INSTRUCTIONS FOR THE TASK =>
When you find the word "给予混合果干" in a line of the entries, please copy the whole line.

LISTED RECORDS =>
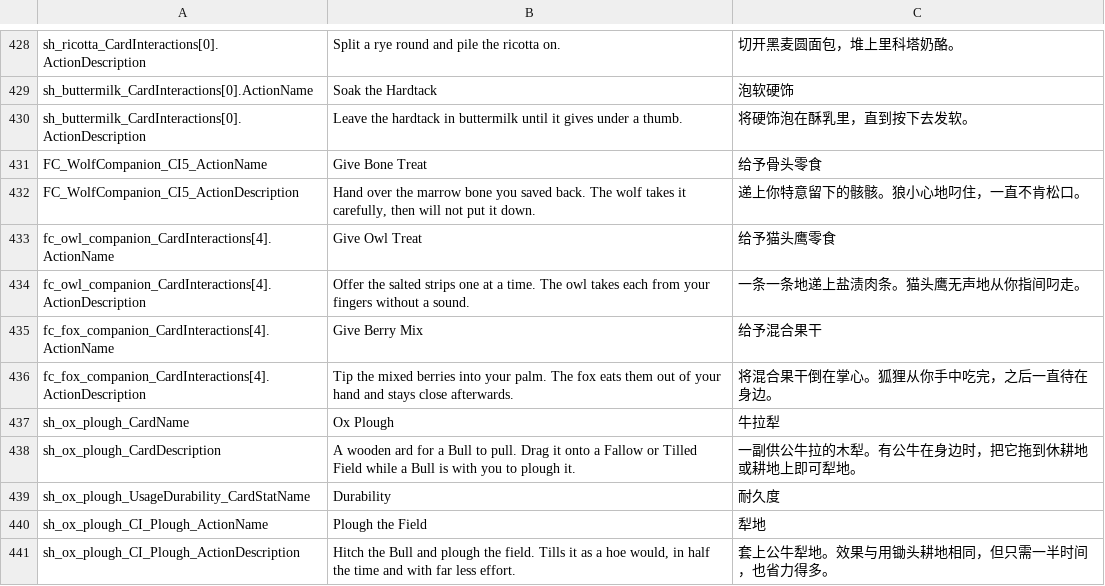
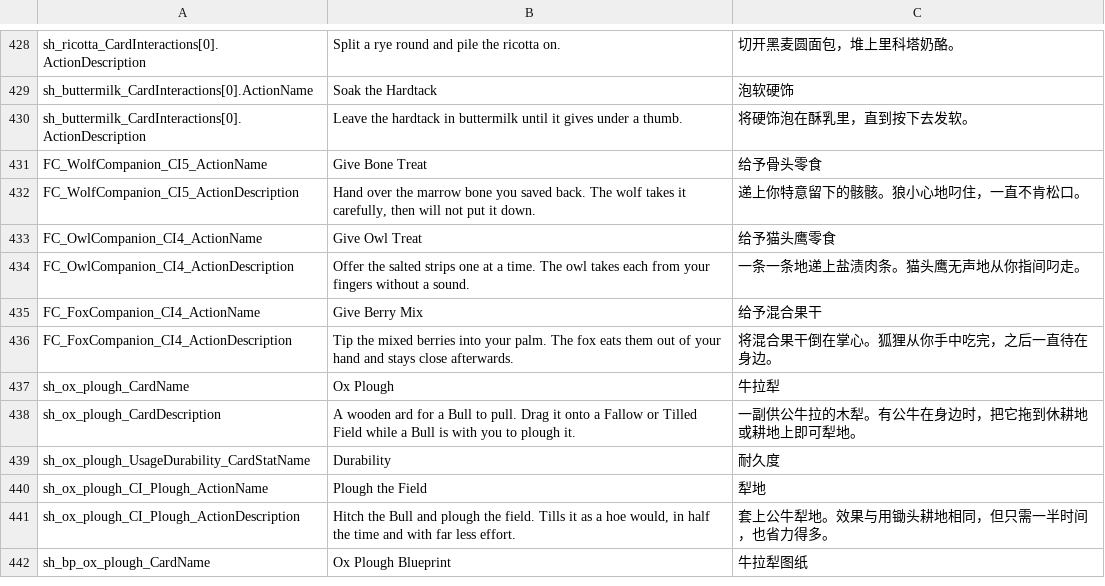
Before and after one commit to Jaredcscott/CSFF_Mods_CrispyWhips, a CSV file: Sirus23_Mod_Collection/Localization/SimpCn.csv, drawn as a sheet; only a part is shown, gaps mark what is left out; the shorter side is filled out with more unchanged rows.

Commit message:
Export Sirus23 Mod Collection v1.22.15 from monorepo
Sync source files; exclude bin/, obj/, lib/, .audit/.

```diff
--- a/Sirus23_Mod_Collection/Localization/SimpCn.csv
+++ b/Sirus23_Mod_Collection/Localization/SimpCn.csv
@@ -432,6 +432,6 @@ FC_WolfCompanion_CI5_ActionName,Give Bone Treat,给予骨头零食
 FC_WolfCompanion_CI5_ActionDescription,"Hand over the marrow bone you saved back. The wolf takes it carefully, then will not put it down.",递上你特意留下的骸骸。狼小心地叼住，一直不肯松口。
-fc_owl_companion_CardInteractions[4].ActionName,Give Owl Treat,给予猫头鹰零食
-fc_owl_companion_CardInteractions[4].ActionDescription,Offer the salted strips one at a time. The owl takes each from your fingers without a sound.,一条一条地递上盐渍肉条。猫头鹰无声地从你指间叼走。
-fc_fox_companion_CardInteractions[4].ActionName,Give Berry Mix,给予混合果干
-fc_fox_companion_CardInteractions[4].ActionDescription,Tip the mixed berries into your palm. The fox eats them out of your hand and stays close afterwards.,将混合果干倒在掌心。狐狸从你手中吃完，之后一直待在身边。
+FC_OwlCompanion_CI4_ActionName,Give Owl Treat,给予猫头鹰零食
+FC_OwlCompanion_CI4_ActionDescription,Offer the salted strips one at a time. The owl takes each from your fingers without a sound.,一条一条地递上盐渍肉条。猫头鹰无声地从你指间叼走。
+FC_FoxCompanion_CI4_ActionName,Give Berry Mix,给予混合果干
+FC_FoxCompanion_CI4_ActionDescription,Tip the mixed berries into your palm. The fox eats them out of your hand and stays close afterwards.,将混合果干倒在掌心。狐狸从你手中吃完，之后一直待在身边。
 sh_ox_plough_CardName,Ox Plough,牛拉犁
```
Also changed, not shown: Sirus23_Mod_Collection/Localization/SimpEn.csv, 7 other files.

SOLUTION =>
-fc_fox_companion_CardInteractions[4].ActionName,Give Berry Mix,给予混合果干
+FC_FoxCompanion_CI4_ActionName,Give Berry Mix,给予混合果干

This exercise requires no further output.